Longtime NFL head coach Marty Schottenheimer died Monday after a lengthy battle with Alzheimer’s. Schottenheimer was 77.
Schottenheimer coached 21 seasons in the NFL, compiling 200 regular season wins and a .613 career winning percentage. Schottenheimer is the only head coach in NFL history to win 200 games and not make the Hall of Fame.
Former NFL head coach Marty Schottenheimer died Monday after dealing with Alzheimer’s disease for several years. He was 77.
Schottenheimer was diagnosed with Alzheimer’s in 2014. He was moved to a hospice facility near his home in Charlotte, North Carolina, on Jan. 30 because of complications from the irreversible, progressive brain disorder.

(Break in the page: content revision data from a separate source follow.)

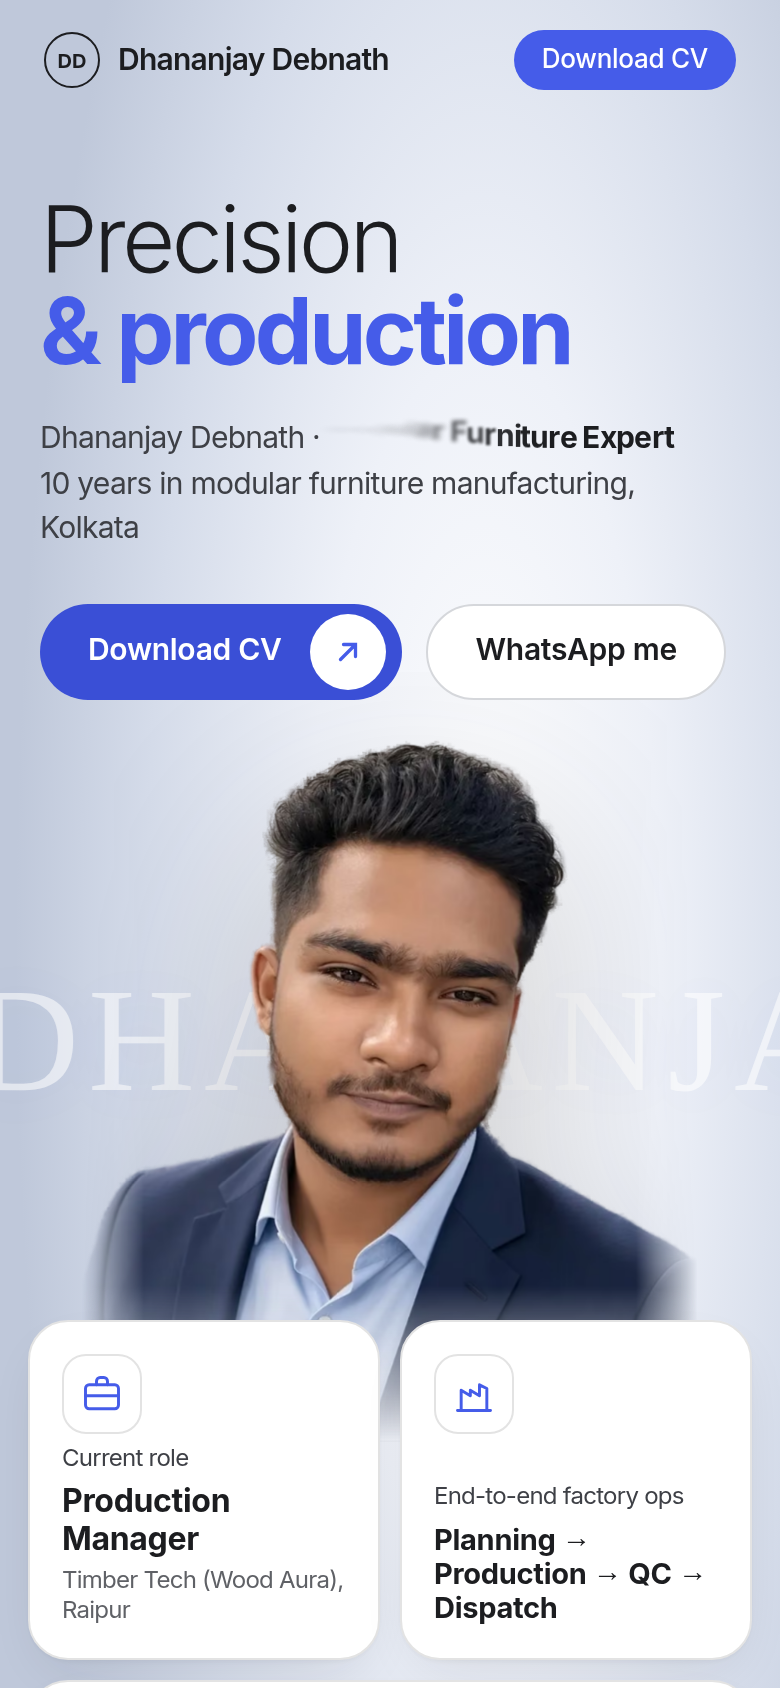
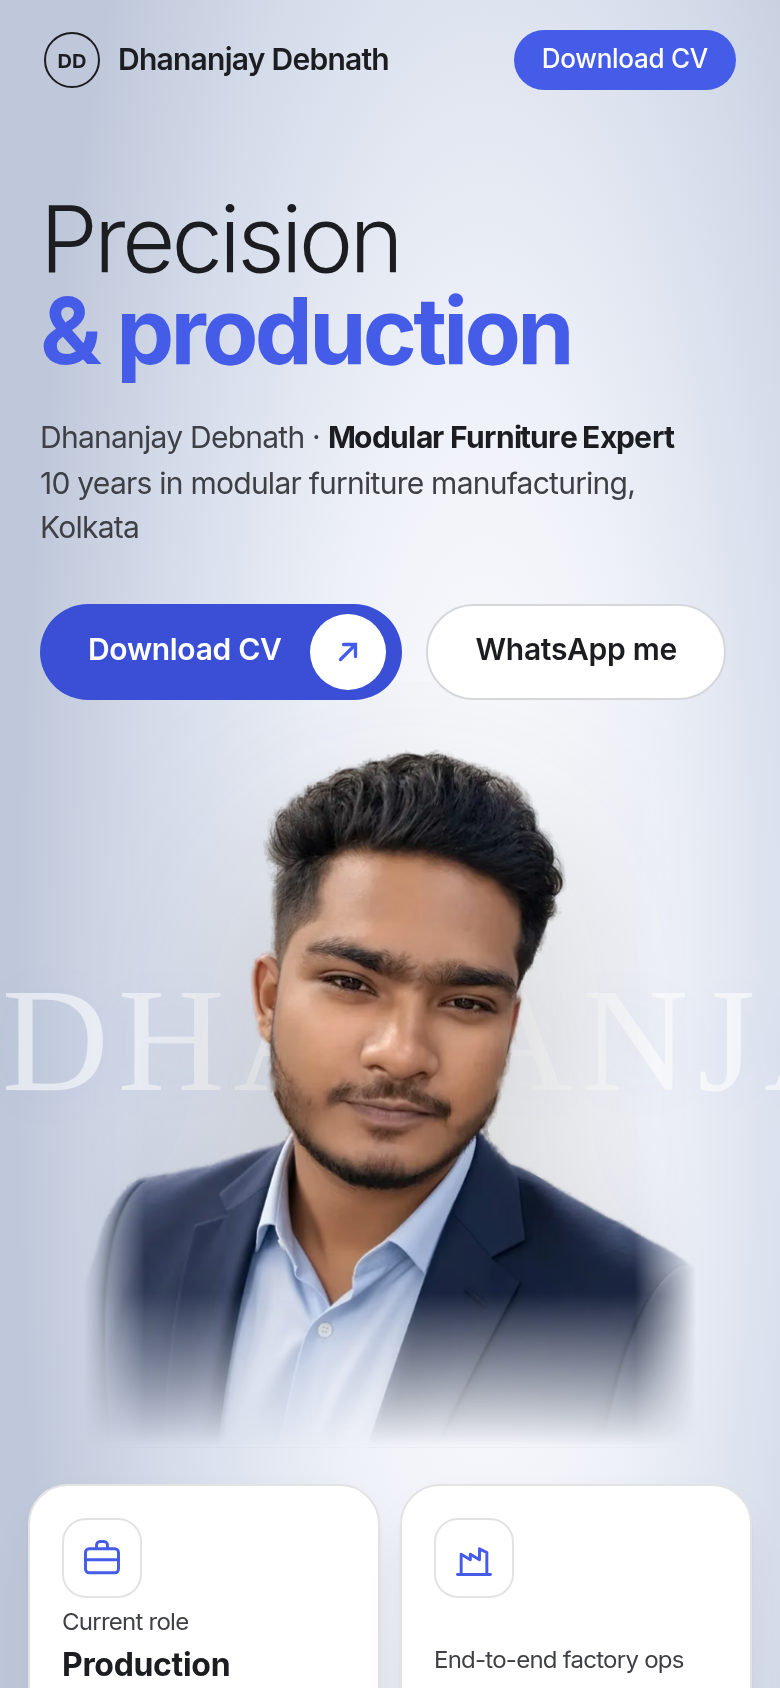
Hero: cards and open-to-work pill moved left, nothing covers the photo

diff --git a/index.html b/index.html
@@ -300,7 +300,7 @@ section.alt .card,section.alt .job .box,section.alt .mc,#credentials .card{backg
 .cgs li{padding-top:calc((3 - var(--n))*48px)}.cgb{background:#26272B;border:1px solid #34353A;border-top:3px solid var(--bl);border-radius:16px;padding:16px;min-height:calc(150px + var(--n)*48px);display:flex;flex-direction:column;gap:4px;position:relative}
 .cgs li:last-child .cgb{background:#3A4FD6;border-color:#3A4FD6}.cgs li:last-child .cgy,.cgs li:last-child .cgc{color:#fff}
 .cgy{font-size:12px;font-weight:600;color:#8E9DFF}.cgb b{font-size:16px;line-height:1.25}.cgc{font-size:13px;color:#B9BABD;line-height:1.35}.cgb i{font-style:normal;margin-top:auto;font-size:28px;font-weight:700;letter-spacing:-.03em}
-@media(max-width:760px){.cgs{grid-template-columns:1fr;gap:10px}.cgs li{padding:0 0 0 calc(var(--n)*14px)}.cgb{min-height:0;flex-direction:row;flex-wrap:wrap;align-items:baseline;gap:2px 10px}.cgb b{flex:1 1 100%}.cgb i{margin:0 0 0 auto;font-size:20px}.cgy{flex:1 1 100%}.cg{border-radius:50% 50% 0 0/30px 30px 0 0}.cgs{display:flex;flex-direction:column-reverse}}.hc{grid-template-columns:150px 170px 230px 170px!important}.c4{height:170px;display:flex;flex-direction:column;justify-content:flex-end}.c4 b{font-size:14.5px}@media(max-width:1250px){.hc{grid-template-columns:140px 150px 210px 150px!important}.hp{right:20%}}@media(max-width:900px){.hc{grid-template-columns:1fr 1fr!important}.c4{order:3;height:auto;grid-column:1/-1;flex-direction:row;align-items:center;gap:12px;flex-wrap:wrap}.c4 .lic{margin:0}.c4 small{flex:1 1 60%}.c4 b{flex:1 1 100%}.c3{order:4}}@media(max-width:900px){.hp{right:auto!important;left:auto!important;margin-left:auto!important;margin-right:auto!important;width:min(78vw,400px)!important}.bgt{left:0!important;right:auto!important;width:max-content;top:var(--bt,52%)!important;bottom:auto!important;z-index:0!important;font-size:19vw!important;letter-spacing:.06em!important;opacity:.55;animation:bgt .6s ease calc(var(--d) + .3s) forwards,mq 11s ease-in-out calc(var(--d) + .3s) infinite alternate!important}.hp{z-index:1!important}@keyframes mq{from{transform:translateX(12px)}to{transform:translateX(calc(100vw - 100% - 12px))}}.hp{margin-top:0!important}.hp img{-webkit-mask-image:linear-gradient(#000 80%,transparent),linear-gradient(90deg,transparent,#000 10%,#000 90%,transparent);mask-image:linear-gradient(#000 80%,transparent),linear-gradient(90deg,transparent,#000 10%,#000 90%,transparent);-webkit-mask-composite:source-in;mask-composite:intersect}}@media(max-width:900px) and (prefers-reduced-motion:reduce){.bgt{animation:none!important;opacity:.55;font-size:12.5vw!important;left:0!important;right:0!important;width:auto;text-align:center}}.ab .abl{font-size:clamp(20px,2.2vw,26px);font-weight:600;line-height:1.3;color:#1C1D20;letter-spacing:-.01em}.ab .abs{margin:10px 0 22px;color:#5b5e66;font-size:15.5px;line-height:1.55}.abp{list-style:none;padding:0;margin:0;display:grid;gap:10px}.abp li{background:#fff;border:1px solid #E6E7EB;border-left:3px solid #455CE9;border-radius:12px;padding:13px 16px;box-shadow:0 4px 14px rgba(28,29,32,.05)}.abp b{display:block;font-size:15px;color:#1C1D20}.abp span{display:block;font-size:14px;color:#5b5e66;line-height:1.5;margin-top:2px}.about .kv{align-self:start;display:block;padding:6px 22px}.about .kv>div{display:flex;justify-content:space-between;gap:12px;padding:14px 0;border-bottom:1px solid #EDEEF1;height:auto;min-height:0}.about .kv>div:last-child{border-bottom:0}.about .kv span{color:#6b6e76;font-size:13.5px}.about .kv b{text-align:right;font-size:14.5px}.sg .chips li:after,.sg .wf li:after{content:none!important}</style>
+@media(max-width:760px){.cgs{grid-template-columns:1fr;gap:10px}.cgs li{padding:0 0 0 calc(var(--n)*14px)}.cgb{min-height:0;flex-direction:row;flex-wrap:wrap;align-items:baseline;gap:2px 10px}.cgb b{flex:1 1 100%}.cgb i{margin:0 0 0 auto;font-size:20px}.cgy{flex:1 1 100%}.cg{border-radius:50% 50% 0 0/30px 30px 0 0}.cgs{display:flex;flex-direction:column-reverse}}.hc{grid-template-columns:150px 170px 230px 170px!important}.c4{height:170px;display:flex;flex-direction:column;justify-content:flex-end}.c4 b{font-size:14.5px}@media(max-width:1250px){.hc{grid-template-columns:140px 150px 210px 150px!important}.hp{right:20%}}@media(max-width:900px){.hc{grid-template-columns:1fr 1fr!important}.c4{order:3;height:auto;grid-column:1/-1;flex-direction:row;align-items:center;gap:12px;flex-wrap:wrap}.c4 .lic{margin:0}.c4 small{flex:1 1 60%}.c4 b{flex:1 1 100%}.c3{order:4}}@media(max-width:900px){.hp{right:auto!important;left:auto!important;margin-left:auto!important;margin-right:auto!important;width:min(78vw,400px)!important}.bgt{left:0!important;right:auto!important;width:max-content;top:var(--bt,52%)!important;bottom:auto!important;z-index:0!important;font-size:19vw!important;letter-spacing:.06em!important;opacity:.55;animation:bgt .6s ease calc(var(--d) + .3s) forwards,mq 11s ease-in-out calc(var(--d) + .3s) infinite alternate!important}.hp{z-index:1!important}@keyframes mq{from{transform:translateX(12px)}to{transform:translateX(calc(100vw - 100% - 12px))}}.hp{margin-top:0!important}.hp img{-webkit-mask-image:linear-gradient(#000 80%,transparent),linear-gradient(90deg,transparent,#000 10%,#000 90%,transparent);mask-image:linear-gradient(#000 80%,transparent),linear-gradient(90deg,transparent,#000 10%,#000 90%,transparent);-webkit-mask-composite:source-in;mask-composite:intersect}}@media(max-width:900px) and (prefers-reduced-motion:reduce){.bgt{animation:none!important;opacity:.55;font-size:12.5vw!important;left:0!important;right:0!important;width:auto;text-align:center}}.ab .abl{font-size:clamp(20px,2.2vw,26px);font-weight:600;line-height:1.3;color:#1C1D20;letter-spacing:-.01em}.ab .abs{margin:10px 0 22px;color:#5b5e66;font-size:15.5px;line-height:1.55}.abp{list-style:none;padding:0;margin:0;display:grid;gap:10px}.abp li{background:#fff;border:1px solid #E6E7EB;border-left:3px solid #455CE9;border-radius:12px;padding:13px 16px;box-shadow:0 4px 14px rgba(28,29,32,.05)}.abp b{display:block;font-size:15px;color:#1C1D20}.abp span{display:block;font-size:14px;color:#5b5e66;line-height:1.5;margin-top:2px}.about .kv{align-self:start;display:block;padding:6px 22px}.about .kv>div{display:flex;justify-content:space-between;gap:12px;padding:14px 0;border-bottom:1px solid #EDEEF1;height:auto;min-height:0}.about .kv>div:last-child{border-bottom:0}.about .kv span{color:#6b6e76;font-size:13.5px}.about .kv b{text-align:right;font-size:14.5px}.sg .chips li:after,.sg .wf li:after{content:none!important}@media(max-width:900px){.hc{margin-top:12px!important}}@media(min-width:901px){.hp{right:1.5vw!important;left:auto!important}.hc{right:auto!important;left:max(6vw,24px)!important;bottom:5%!important;grid-template-columns:130px 150px 190px 150px!important;gap:12px!important}.hav{right:auto!important;left:max(6vw,24px)!important;top:calc(34% - 74px)!important}}@media(min-width:901px) and (max-height:860px){.hlt{top:27%!important}.hav{top:calc(27% - 66px)!important}}</style>
 <script type="application/ld+json">
 {"@context":"https://schema.org","@type":"Person","name":"Dhananjay Debnath","alternateName":"Sanu Debnath","jobTitle":"Production Manager","description":"Production Manager with 10 years of hands-on experience in modular furniture manufacturing.","url":"https://debnathofficial.pages.dev/","image":"https://debnathofficial.pages.dev/assets/img/dd-800.webp","email":"mailto:debnathofficial07@gmail.com","telephone":"+91-7797691585","address":{"@type":"PostalAddress","addressLocality":"Kolkata","addressRegion":"West Bengal","addressCountry":"IN"},"worksFor":{"@type":"Organization","name":"Timber Tech (Wood Aura)"},"knowsLanguage":["Bengali","Hindi","English"],"knowsAbout":["Modular furniture manufacturing","Biesse CNC boring","Beam saw","Panel saw","Edge banding","Spazio 3D","Naadi 3D design","AutoCAD 2D","Production Planning & Control","Bill of Materials","Cut list optimization","Quality control"],"hasCredential":[{"@type":"EducationalOccupationalCredential","name":"Biesse CNC Operation & Preventive Maintenance"},{"@type":"EducationalOccupationalCredential","name":"Spazio 3D Cabinet Design & Optimization"},{"@type":"EducationalOccupationalCredential","name":"Naadi 3D design software training (2026)"}]}
 </script>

Schottenheimer was a head coach for 21 seasons in the NFL, leading the Cleveland Browns, Kansas City Chiefs, Washington and the Chargers.
He posted a 205-139-1 career record, including the playoffs, leading his teams to the postseason 13 times. Although Schottenheimer coached in three AFC Championship Games, two with the Browns and one with the Chiefs, he never made a Super Bowl.
His NFL coaching career ended in 2006 following a 14-2 season with the Chargers and a divisional-round exit from the playoffs.
Some of Schottenheimer’s former players released statements, including LaDanian Tomlinson, who won an MVP under Schottenheimer with the Chargers:
“I never went into a game with Marty as coach feeling like I wasn’t fully prepared to win,” Tomlinson said. “He really wanted you to understand every detail of the game plan. I considered him a true All-American man. He was a great father figure, and I was fortunate that my wife and I got to know he and [his wife] Pat beyond the typical player and coach relationship. He was a well-rounded human being. He cared more about the man than the athlete. I will remember him more for the life lessons that he taught me.”
Schottenheimer also played six seasons in the NFL. RIP, Marty.